Exercise
Please return all lines of the data below containing the string "marginTop".

Data for analysis
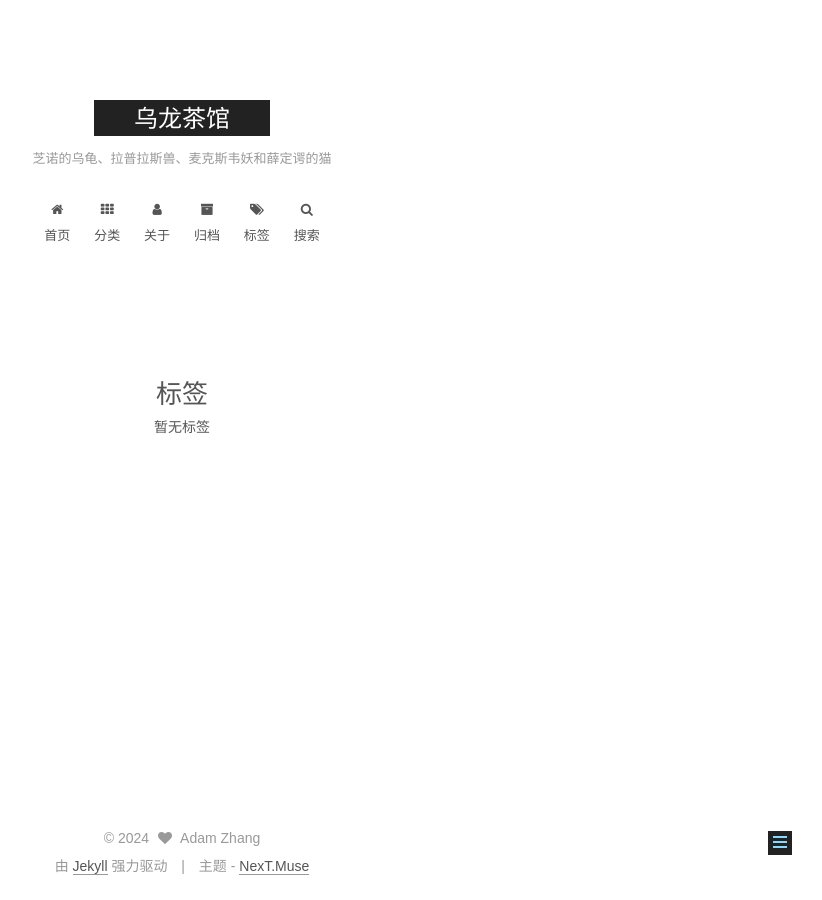
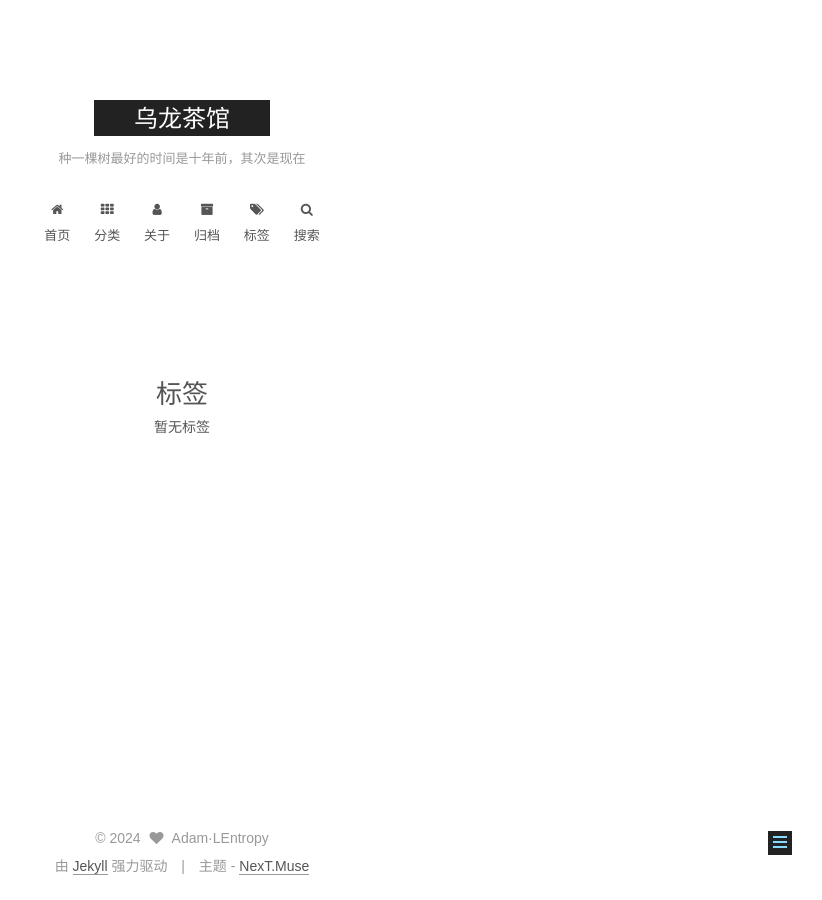
Before and after one commit to Adamisyoung/Adamisyoung.github.io, a Jekyll site: the page built from tags/index.html, in a window 1280 px wide. Shown: the whole page, without its empty margins (458-1280 px from the left). Built offline with Jekyll 4.4.1, drawn with Linux system fonts in a browser that asks for light colours; some web fonts are replaced.

```diff
--- a/_config.yml
+++ b/_config.yml
@@ -5,9 +5,9 @@
 
 # Site
 title: 乌龙茶馆
-subtitle: 芝诺的乌龟、拉普拉斯兽、麦克斯韦妖和薛定谔的猫
+subtitle: 种一棵树最好的时间是十年前，其次是现在
 description: 在人类这个荒谬的物种之上，在生成和消逝的时与空的二律背反之间，在幻象和假象的自欺欺人之中，与其说是诞生，不如说是衍生了一种独特的艺术。
-author: Adam Zhang
+author: Adam·LEntropy
 # Support language: de, en, fr-FR, id, ja, ko, pt-BR, pt, ru, zh-Hans, zh-hk, zh-tw
 language: zh-Hans
 date_format: '%Y-%m-%d'
```
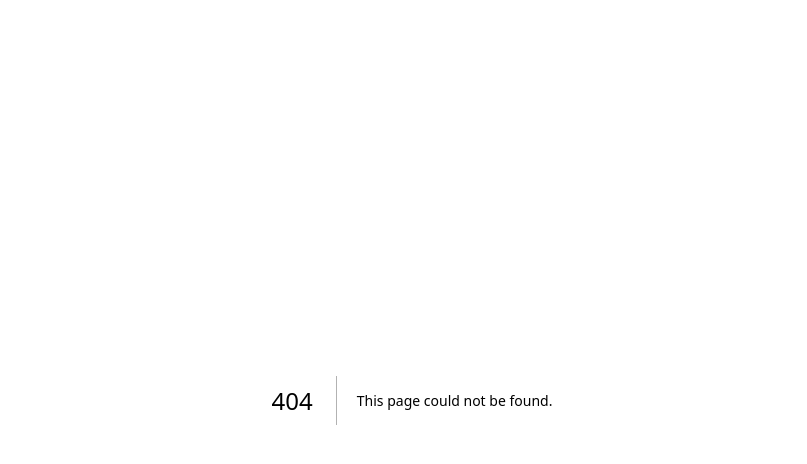
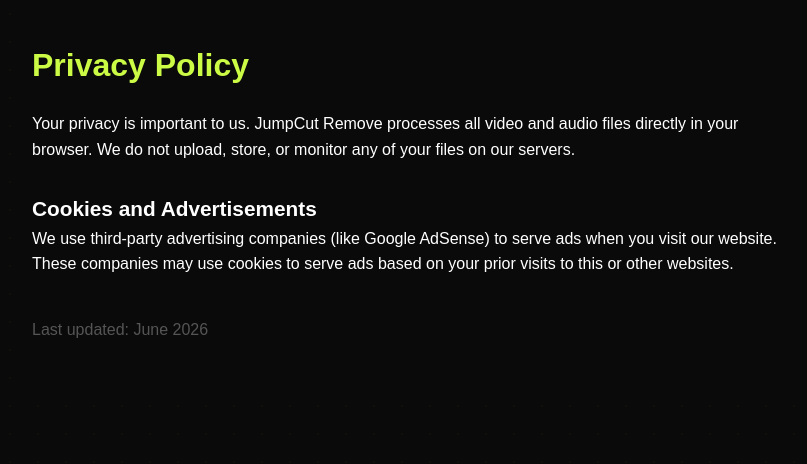
Before and after one commit to DenizarH/jumpcut-remove, a Next.js app in the folder jc/: page /privacy-policy in a window 1280 px wide. Before the commit this address had no page. Shown: the top 464 px of the page, without its empty margins (228-1035 px from the left). Built offline with nearby package versions, Linux system fonts and the light colour scheme.

Commit message:
Add Privacy Policy page component

```diff
--- /dev/null
+++ b/jc/src/app/privacy-policy/page.tsx
@@ -0,0 +1,11 @@
+export default function PrivacyPolicy() {
+  return (
+    <div style={{ backgroundColor: '#0a0a0a', color: '#fff', padding: '40px 20px', maxWidth: '800px', margin: '0 auto', fontFamily: 'sans-serif', lineHeight: '1.6' }}>
+      <h1 style={{ color: '#cbfb45', fontSize: '2rem', marginBottom: '20px' }}>Privacy Policy</h1>
+      <p>Your privacy is important to us. JumpCut Remove processes all video and audio files directly in your browser. We do not upload, store, or monitor any of your files on our servers.</p>
+      <h2 style={{ color: '#fff', fontSize: '1.3rem', marginTop: '30px' }}>Cookies and Advertisements</h2>
+      <p>We use third-party advertising companies (like Google AdSense) to serve ads when you visit our website. These companies may use cookies to serve ads based on your prior visits to this or other websites.</p>
+      <p style={{ marginTop: '40px', color: '#555' }}>Last updated: June 2026</p>
+    </div>
+  );
+}
```
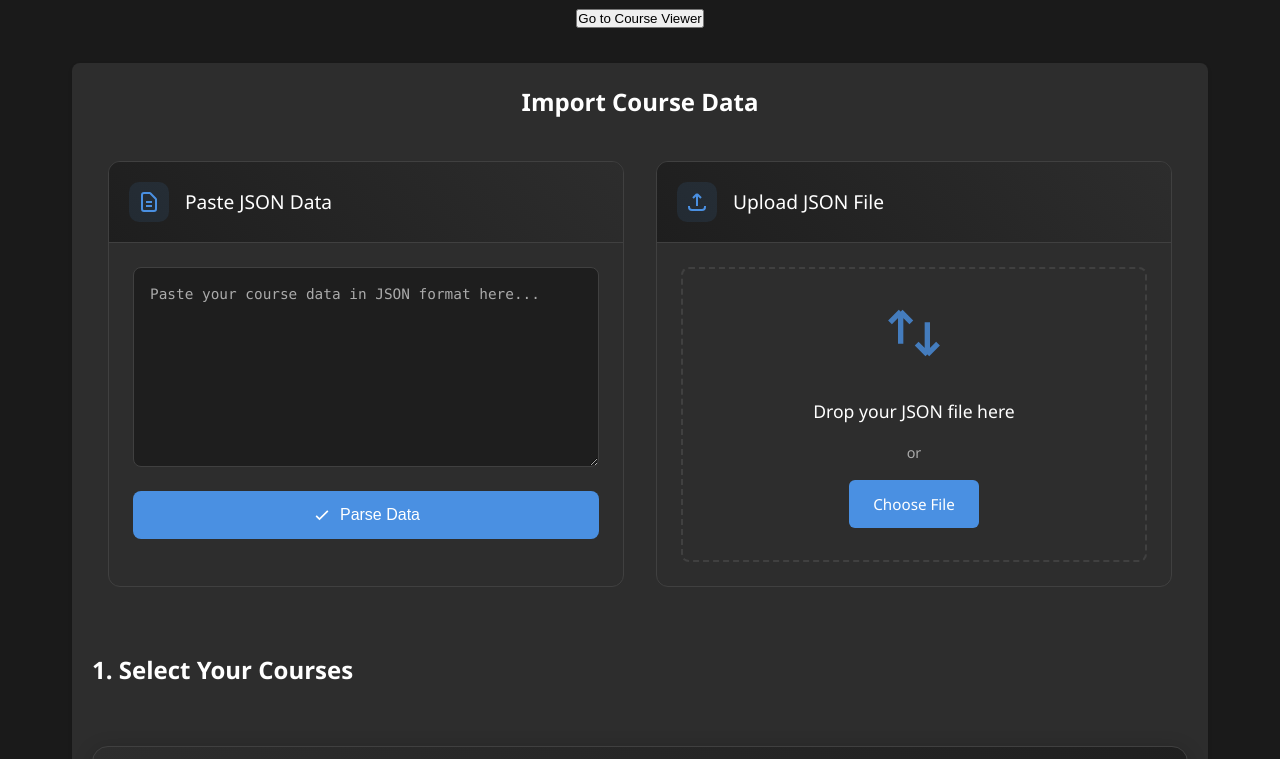
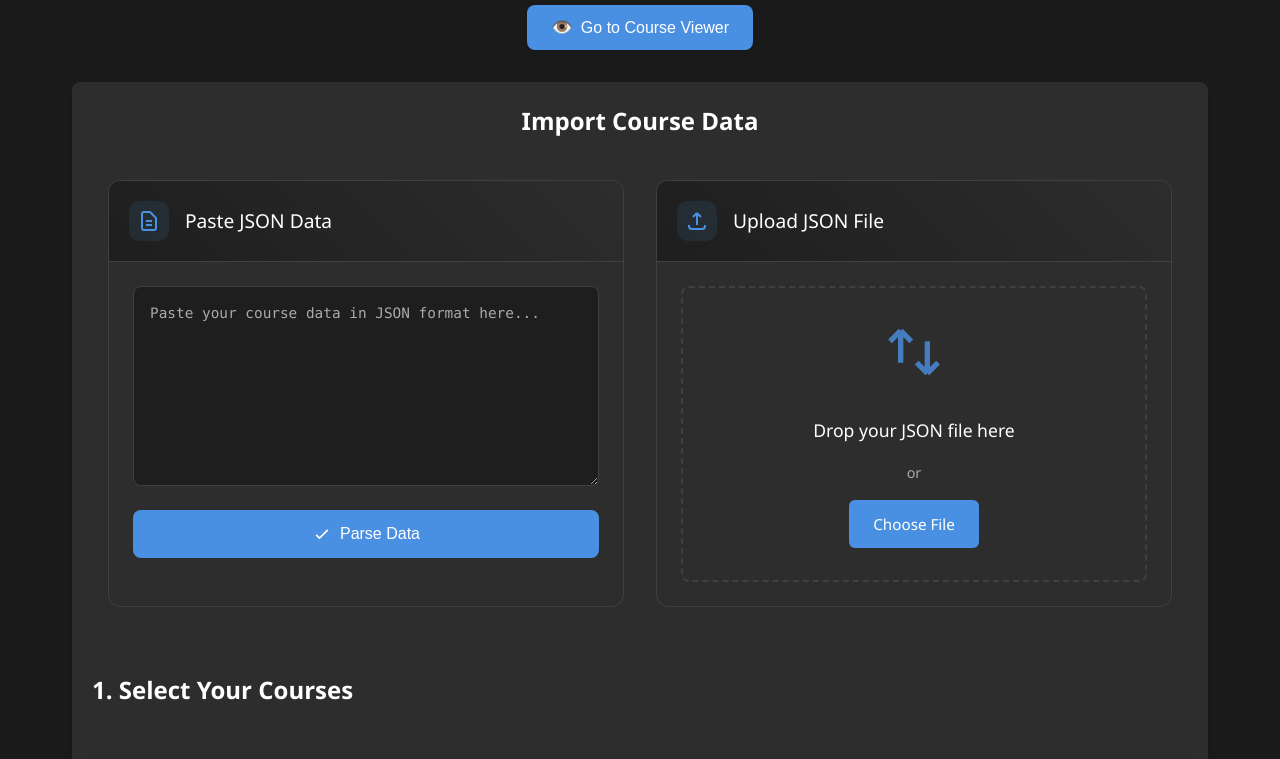
Before and after one commit to JK-c66/IU_courses_optim, a plain HTML site: page page2/scheduler.html in a window 1280 px wide. Shown: the part 107-866 px from the top of the page. Drawn offline with Linux system fonts and the light colour scheme.

Commit message:
just button

```diff
--- a/page2/scheduler.css
+++ b/page2/scheduler.css
@@ -1821,3 +1821,45 @@ nav a:hover {
     transform: translateY(-50%);
     box-shadow: 0 2px 8px rgba(var(--accent-rgb), 0.3);
 }
+
+/* Viewer Button Styles */
+.viewer-button {
+    display: inline-flex;
+    align-items: center;
+    gap: 8px;
+    padding: 12px 24px;
+    background: var(--accent-color);
+    color: white;
+    border: none;
+    border-radius: 8px;
+    font-size: 1rem;
+    font-weight: 500;
+    cursor: pointer;
+    transition: all 0.3s ease;
+    box-shadow: 0 2px 4px rgba(0, 0, 0, 0.1);
+}
+
+.viewer-button::before {
+    content: '👁️';
+    font-size: 1.1em;
+}
+
+.viewer-button:hover {
+    background: var(--accent-hover);
+    transform: translateY(-2px);
+    box-shadow: 0 4px 8px rgba(0, 0, 0, 0.2);
+}
+
+.viewer-button:active {
+    transform: translateY(0);
+    box-shadow: 0 2px 4px rgba(0, 0, 0, 0.1);
+}
+
+@media (max-width: 767px) {
+    .viewer-button {
+        width: 100%;
+        justify-content: center;
+        padding: 14px 20px;
+        font-size: 1.1rem;
+    }
+}
```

Answer space
+      <h2 style={{ color: '#fff', fontSize: '1.3rem', marginTop: '30px' }}>Cookies and Advertisements</h2>
+      <p style={{ marginTop: '40px', color: '#555' }}>Last updated: June 2026</p>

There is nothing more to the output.